Markets ended the week mixed on once again uncertain news of taper. The Dow Jones Industrials lead the way higher closing up 0.9% on the week; the S&P gained nearly half that up 0.4% on the week. The NASDAQ 100 index lagged on the week, closing in the red. The Toronto Stock Exchange, TSX, closed positive on the week. US stocks are experiencing very uncertain times regarding fed policy. It is believed by many that the most uncertain times are occurring in financial markets as the US Federal Reserve continues to threaten a possible slow down to their bond buying program, quantitative Easing (QE). Currently the Fed is buying bonds at a rate of $85B a month with the intention of keeping interest rates low. With interest rates at lows investors and businesses are able to refinance and expand their operations, in turn improving the economy. As the Fed threatens to slow down QE, both bonds and stock have sold off. It is believed by many investors that the massive rally this year in equities can be attributed to low interest rates. Once those rates rise many feel that sudden buying using “cheap money” will shut off, and a wave of selling will enter the market. Gold has sold off in reaction to a slowing of QE. As gold is a hedge against inflation, the amount of money circulation in the economy is expected to decline, decreasing the option for inflation. Recently the gold trade has been very technical and difficult as the outlook on the economy continues to flip flop. The next Federal Open Markets Committee, which is responsible for QE, will have their next meeting December 17th and 18th. It must be noted that this meeting will be the last meeting Chairman Ben Bernanke will be at the head of the US Fed. Many think that because this is chairman Bernanke last FOMC meeting that no change in policy will occur, and he will want to end his term on a positive note. The next chairman of the reserve has yet to be announced, however; Janet Yellen is expected to receive the position following an endorsement from President Obama.
On a technical view, both the Dow Jones and S&P 500 are at or near all time highs, signally potential downside. The market appears to focused on the extremes, with the last three trading days in the Dow having ranges of over 100 points in either direction. The NASDAQ 100 is not currently at its highs for the year as it lagged on Friday’s push to the upside. The Russell 2000, which represents a large basket of small cap stocks, has seen the most gains on the year, however, has recently experienced strong selling pressure. The divergent activity in the Russell maybe enough to spook out investors as it continues to sell off despite other majors pointing upwards. The push higher Friday was off of the Russell’s 50 day moving average, this average will be key support if the index does test support on the downside. The TSX had a relatively small trading range compared to its US counterparts. This narrow range comes at the top of a monster rally for the index in the month of October. The TSX continues to be divergent relative to gold if this continues the TSX may see a strong push to the downside.

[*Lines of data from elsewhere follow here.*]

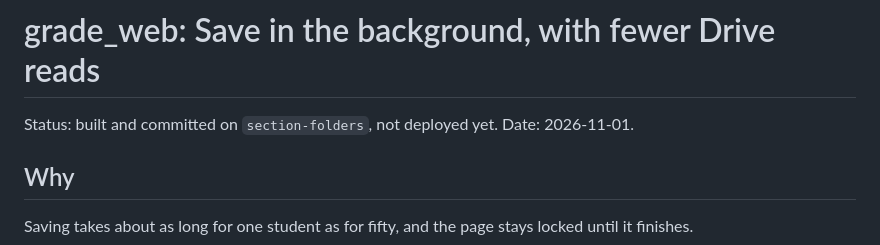
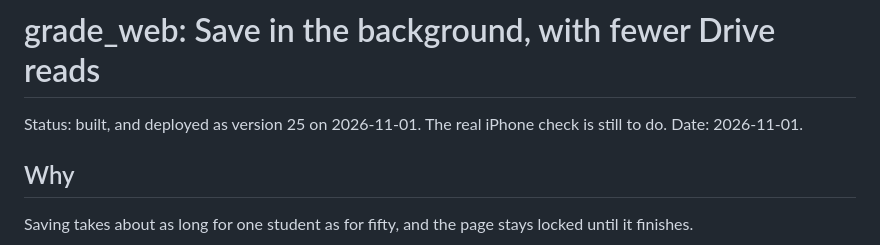
Before and after one commit to kaeonikc/grade_dashboard, a Markdown page: SPEC_fast_save.md, the part around the change. Rendered like a GitHub page.

```diff
--- a/SPEC_fast_save.md
+++ b/SPEC_fast_save.md
@@ -1,6 +1,6 @@
 # grade_web: Save in the background, with fewer Drive reads
 
-Status: built and committed on `section-folders`, not deployed yet. Date: 2026-11-01.
+Status: built, and deployed as version 25 on 2026-11-01. The real iPhone check is still to do. Date: 2026-11-01.
 
 ## Why
 
```
Also changed, not shown: SPEC_fill_dismiss.md (+1 -1 lines), SPEC_picker_bar.md (+1 -1 lines).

This week Twitter began trading publically for the first time. The IPO was successful in comparison to Facebook which suffered majorly on its first day of trading. Unlike Facebook, the exchange did not experience any technical issues on the launch of the new security. Instead of the expected exchange, the NASDAQ, Twitter is listed on the New York Stock Exchange. The listing on the NYSE comes after many shut downs and technical issues with the NASDSAQ which is entirely digital. Twitter opened at $43.10, well above its expected open of $26.